--- START ---
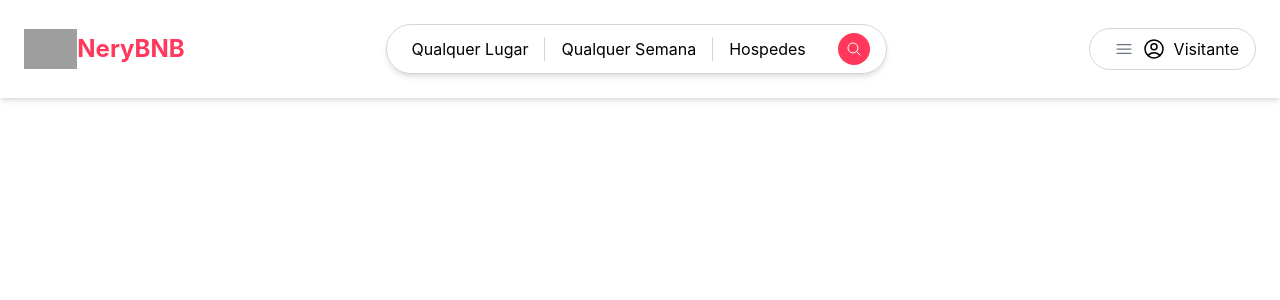
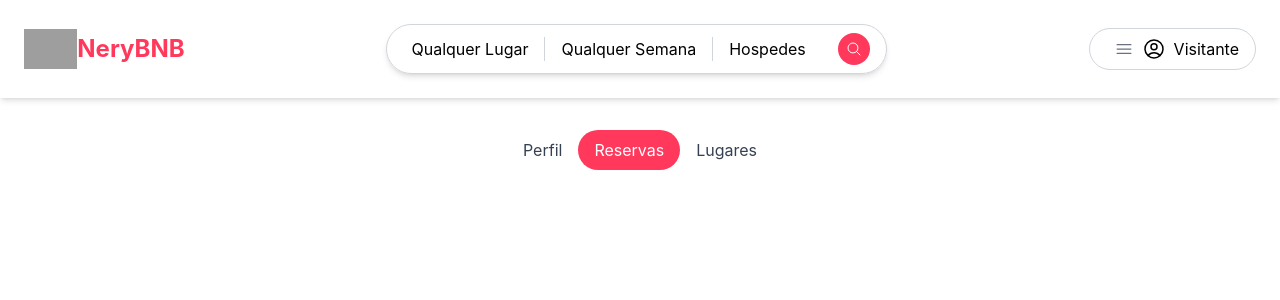
Before and after one commit to Nery93/NeryBNB, a React (Vite) app in the folder frontend/: page /account/bookings in a window 1280 px wide. Shown: the top 300 px of the page. Built offline with nearby package versions, Linux system fonts and the light colour scheme; no server answers; grey boxes are pictures that could not be loaded.

Commit message:
feat(account): add account page with profile section and navigation
- Create new Account page with subpage routing for profile, bookings, and places
- Add AccProfile component to display user info and logout button
- Update header link to point to account/profile instead of account

```diff
--- a/frontend/src/App.jsx
+++ b/frontend/src/App.jsx
@@ -1,11 +1,12 @@
+import { BrowserRouter, Routes, Route } from 'react-router-dom'
+import { useEffect } from "react"
+import { useState } from "react"
+import axios from "axios"
 import Header from "./components/Header"
 import Home from "./pages/Home"
 import Login from "./pages/Login"
-import { BrowserRouter, Routes, Route } from 'react-router-dom'
-import axios from "axios"
-import { useState } from "react"
 import Register from "./pages/Register"
-import { useEffect } from "react"
+import Account from "./pages/Account"
 
 axios.defaults.baseURL = import.meta.env.VITE_AXIOS_BASE_URL;
 axios.defaults.withCredentials = true;
@@ -33,6 +34,7 @@ function App() {
           <Route path="/" element={<Home />} />
           <Route path="/login" element={<Login user={user} setUser={setUser} />} />
           <Route path="/register" element={<Register user={user} setUser={setUser} />} />
+          <Route path="/account/:subpage?" element={<Account/> } />
         </Routes>
       </>
     </BrowserRouter>
--- /dev/null
+++ b/frontend/src/components/AccProfile.jsx
@@ -0,0 +1,19 @@
+import React from 'react'
+import { useNavigate } from 'react-router-dom'
+
+const AccProfile = () => {
+    const navigate = useNavigate()
+    return (
+        <div className='flex flex-col items-center gap-2'>
+            <p>Logado como (Guilherme Nery)</p>
+
+            <button className='bg-primary-400 text-white rounded-full px-6 py-2 font-medium hover:bg-primary-500 transition-colors' onClick={() => {
+                navigate('/login')
+            }}>
+                Sair
+            </button>
+        </div>
+    )
+}
+
+export default AccProfile
--- a/frontend/src/components/Header.jsx
+++ b/frontend/src/components/Header.jsx
@@ -35,7 +35,7 @@ export const Header = ({ user }) => {
                     <span className="text-sm text-gray-600">Buscar</span>
                 </Link>
 
-                <Link to={user ? '/account' : '/login'} className='flex items-center gap-1 md:gap-2 rounded-full border border-gray-300 py-2 pr-2 md:pr-4 pl-3 md:pl-6'>
+                <Link to={user ? '/account/profile' : '/login'} className='flex items-center gap-1 md:gap-2 rounded-full border border-gray-300 py-2 pr-2 md:pr-4 pl-3 md:pl-6'>
 
                     <svg xmlns="http://www.w3.org/2000/svg" fill="none" viewBox="0 0 24 24" strokeWidth={1.5} stroke="currentColor" className="size-4 md:size-5 text-gray-500" >
                         <path strokeLinecap="round" strokeLinejoin="round" d="M3.75 6.75h16.5M3.75 12h16.5m-16.5 5.25h16.5" />
--- /dev/null
+++ b/frontend/src/pages/Account.jsx
@@ -0,0 +1,31 @@
+import React from 'react'
+import { useParams, Navigate, Link } from 'react-router-dom'
+import AccProfile from '../components/AccProfile'
+
+const Account = () => {
+    const {subpage} = useParams()
+
+    const buttonClass = (button) => {
+        let finalClass = 'rounded-full hover:bg-primary-400 hover:text-white px-4 py-2 cursor-pointer transition-colors'
+        if(subpage === button)  return finalClass + ' bg-primary-400 text-white'
+        return finalClass
+    }
+
+    return (
+        <section className='p-8'>
+            <div className='max-w-7xl mx-auto flex flex-col gap-4 items-center'>
+
+                <div className='flex'>
+                    <Link to="/account/profile" className={buttonClass('profile')}>Perfil</Link>
+                    <Link to="/account/bookings" className={buttonClass('bookings')}>Reservas</Link>
+                    <Link to="/account/places" className={buttonClass('places')}>Lugares</Link>
+                </div>
+
+                {subpage === "profile" && <AccProfile />}
+
+            </div>
+        </section>
+    )
+}
+
+export default Account
```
--- END ---
*WHAT THE TASK ASKS*. Only lines of the data holding the word "className" go in the answer. Please copy each of them.

*TASK OUTPUT*.
+        <div className='flex flex-col items-center gap-2'>
+            <button className='bg-primary-400 text-white rounded-full px-6 py-2 font-medium hover:bg-primary-500 transition-colors' onClick={() => {
                     <span className="text-sm text-gray-600">Buscar</span>
-                <Link to={user ? '/account' : '/login'} className='flex items-center gap-1 md:gap-2 rounded-full border border-gray-300 py-2 pr-2 md:pr-4 pl-3 md:pl-6'>
+                <Link to={user ? '/account/profile' : '/login'} className='flex items-center gap-1 md:gap-2 rounded-full border border-gray-300 py-2 pr-2 md:pr-4 pl-3 md:pl-6'>
                     <svg xmlns="http://www.w3.org/2000/svg" fill="none" viewBox="0 0 24 24" strokeWidth={1.5} stroke="currentColor" className="size-4 md:size-5 text-gray-500" >
+        <section className='p-8'>
+            <div className='max-w-7xl mx-auto flex flex-col gap-4 items-center'>
+                <div className='flex'>
+                    <Link to="/account/profile" className={buttonClass('profile')}>Perfil</Link>
+                    <Link to="/account/bookings" className={buttonClass('bookings')}>Reservas</Link>
+                    <Link to="/account/places" className={buttonClass('places')}>Lugares</Link>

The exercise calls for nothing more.